PROBLEM DESCRIPTION:
All records below should be repeated exactly, with the pictures left out.

Modification records

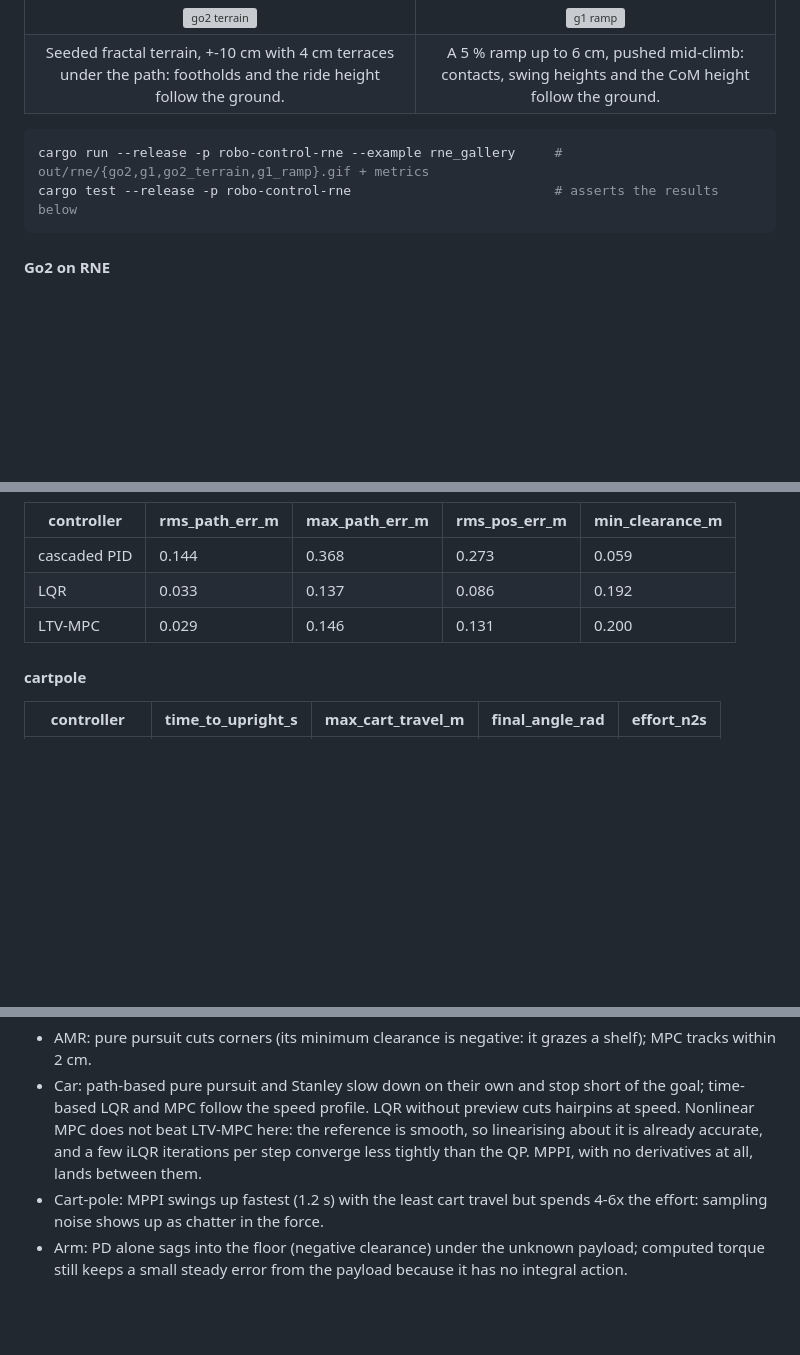
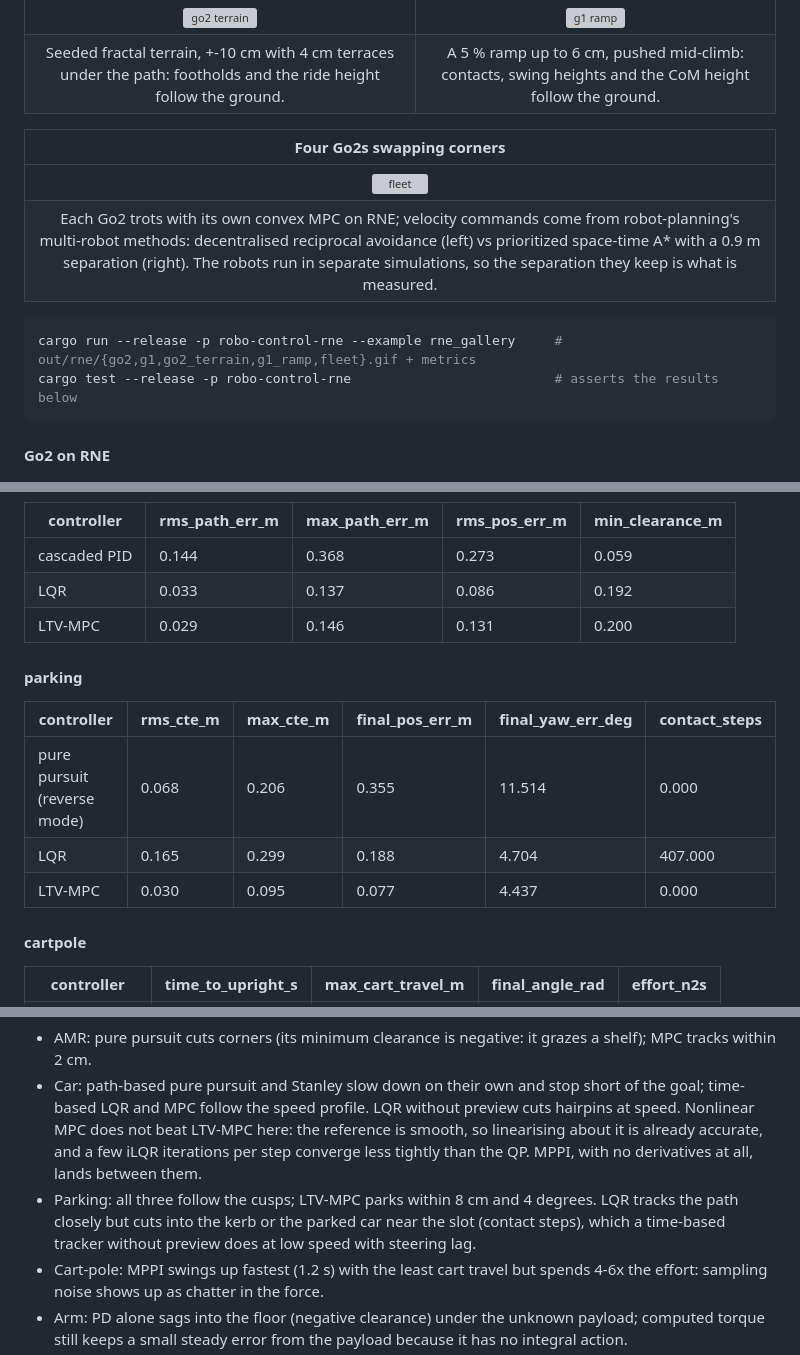
Before and after one commit to rsasaki0109/robo-control, a Markdown page: README.md, 3 parts joined by grey strips. Drawn GitHub-style; blank space fills up the shorter version; grey boxes are pictures that could not be loaded.

````diff
--- a/README.md
+++ b/README.md
@@ -54,8 +59,13 @@ the plant, robo-control decides.
 | ![go2 terrain](docs/media/rne_go2_terrain.gif) | ![g1 ramp](docs/media/rne_g1_ramp.gif) |
 | Seeded fractal terrain, +-10 cm with 4 cm terraces under the path: footholds and the ride height follow the ground. | A 5 % ramp up to 6 cm, pushed mid-climb: contacts, swing heights and the CoM height follow the ground. |
 
+| Four Go2s swapping corners |
+|:---:|
+| ![fleet](docs/media/rne_fleet.gif) |
+| Each Go2 trots with its own convex MPC on RNE; velocity commands come from robot-planning's multi-robot methods: decentralised reciprocal avoidance (left) vs prioritized space-time A* with a 0.9 m separation (right). The robots run in separate simulations, so the separation they keep is what is measured. |
+
 ```bash
-cargo run --release -p robo-control-rne --example rne_gallery     # out/rne/{go2,g1,go2_terrain,g1_ramp}.gif + metrics
+cargo run --release -p robo-control-rne --example rne_gallery     # out/rne/{go2,g1,go2_terrain,g1_ramp,fleet}.gif + metrics
 cargo test --release -p robo-control-rne                          # asserts the results below
 ```
 
@@ -190,6 +208,14 @@ Generated by `body_gallery` (also written to `out/bodies/README.md`).
 | LQR | 0.033 | 0.137 | 0.086 | 0.192 |
 | LTV-MPC | 0.029 | 0.146 | 0.131 | 0.200 |
 
+#### parking
+
+| controller | rms_cte_m | max_cte_m | final_pos_err_m | final_yaw_err_deg | contact_steps |
+|---|---|---|---|---|---|
+| pure pursuit (reverse mode) | 0.068 | 0.206 | 0.355 | 11.514 | 0.000 |
+| LQR | 0.165 | 0.299 | 0.188 | 4.704 | 407.000 |
+| LTV-MPC | 0.030 | 0.095 | 0.077 | 4.437 | 0.000 |
+
 #### cartpole
 
 | controller | time_to_upright_s | max_cart_travel_m | final_angle_rad | effort_n2s |
@@ -202,6 +228,7 @@ Notes on reading the numbers:
 
 - AMR: pure pursuit cuts corners (its minimum clearance is negative: it grazes a shelf); MPC tracks within 2 cm.
 - Car: path-based pure pursuit and Stanley slow down on their own and stop short of the goal; time-based LQR and MPC follow the speed profile. LQR without preview cuts hairpins at speed. Nonlinear MPC does not beat LTV-MPC here: the reference is smooth, so linearising about it is already accurate, and a few iLQR iterations per step converge less tightly than the QP. MPPI, with no derivatives at all, lands between them.
+- Parking: all three follow the cusps; LTV-MPC parks within 8 cm and 4 degrees. LQR tracks the path closely but cuts into the kerb or the parked car near the slot (contact steps), which a time-based tracker without preview does at low speed with steering lag.
 - Cart-pole: MPPI swings up fastest (1.2 s) with the least cart travel but spends 4-6x the effort: sampling noise shows up as chatter in the force.
 - Arm: PD alone sags into the floor (negative clearance) under the unknown payload; computed torque still keeps a small steady error from the payload because it has no integral action.
 - Quadruped: the push is simulated as an external force on the body; ground forces are the commanded ones clipped to unilateral contact and the friction cone (no foot slip).
````
Also changed, not shown: other parts of README.md (+14 -1 lines), docs/media/parking.gif (added), 13 other files.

ANSWER SECTION:
Before and after one commit to rsasaki0109/robo-control, a Markdown page: README.md, 3 parts joined by grey strips. Drawn GitHub-style; blank space fills up the shorter version; grey boxes are pictures that could not be loaded.

````diff
--- a/README.md
+++ b/README.md
@@ -54,8 +59,13 @@ the plant, robo-control decides.
 | ![go2 terrain](docs/media/rne_go2_terrain.gif) | ![g1 ramp](docs/media/rne_g1_ramp.gif) |
 | Seeded fractal terrain, +-10 cm with 4 cm terraces under the path: footholds and the ride height follow the ground. | A 5 % ramp up to 6 cm, pushed mid-climb: contacts, swing heights and the CoM height follow the ground. |
 
+| Four Go2s swapping corners |
+|:---:|
+| ![fleet](docs/media/rne_fleet.gif) |
+| Each Go2 trots with its own convex MPC on RNE; velocity commands come from robot-planning's multi-robot methods: decentralised reciprocal avoidance (left) vs prioritized space-time A* with a 0.9 m separation (right). The robots run in separate simulations, so the separation they keep is what is measured. |
+
 ```bash
-cargo run --release -p robo-control-rne --example rne_gallery     # out/rne/{go2,g1,go2_terrain,g1_ramp}.gif + metrics
+cargo run --release -p robo-control-rne --example rne_gallery     # out/rne/{go2,g1,go2_terrain,g1_ramp,fleet}.gif + metrics
 cargo test --release -p robo-control-rne                          # asserts the results below
 ```
 
@@ -190,6 +208,14 @@ Generated by `body_gallery` (also written to `out/bodies/README.md`).
 | LQR | 0.033 | 0.137 | 0.086 | 0.192 |
 | LTV-MPC | 0.029 | 0.146 | 0.131 | 0.200 |
 
+#### parking
+
+| controller | rms_cte_m | max_cte_m | final_pos_err_m | final_yaw_err_deg | contact_steps |
+|---|---|---|---|---|---|
+| pure pursuit (reverse mode) | 0.068 | 0.206 | 0.355 | 11.514 | 0.000 |
+| LQR | 0.165 | 0.299 | 0.188 | 4.704 | 407.000 |
+| LTV-MPC | 0.030 | 0.095 | 0.077 | 4.437 | 0.000 |
+
 #### cartpole
 
 | controller | time_to_upright_s | max_cart_travel_m | final_angle_rad | effort_n2s |
@@ -202,6 +228,7 @@ Notes on reading the numbers:
 
 - AMR: pure pursuit cuts corners (its minimum clearance is negative: it grazes a shelf); MPC tracks within 2 cm.
 - Car: path-based pure pursuit and Stanley slow down on their own and stop short of the goal; time-based LQR and MPC follow the speed profile. LQR without preview cuts hairpins at speed. Nonlinear MPC does not beat LTV-MPC here: the reference is smooth, so linearising about it is already accurate, and a few iLQR iterations per step converge less tightly than the QP. MPPI, with no derivatives at all, lands between them.
+- Parking: all three follow the cusps; LTV-MPC parks within 8 cm and 4 degrees. LQR tracks the path closely but cuts into the kerb or the parked car near the slot (contact steps), which a time-based tracker without preview does at low speed with steering lag.
 - Cart-pole: MPPI swings up fastest (1.2 s) with the least cart travel but spends 4-6x the effort: sampling noise shows up as chatter in the force.
 - Arm: PD alone sags into the floor (negative clearance) under the unknown payload; computed torque still keeps a small steady error from the payload because it has no integral action.
 - Quadruped: the push is simulated as an external force on the body; ground forces are the commanded ones clipped to unilateral contact and the friction cone (no foot slip).
````
Also changed, not shown: other parts of README.md (+14 -1 lines), docs/media/parking.gif (added), 13 other files.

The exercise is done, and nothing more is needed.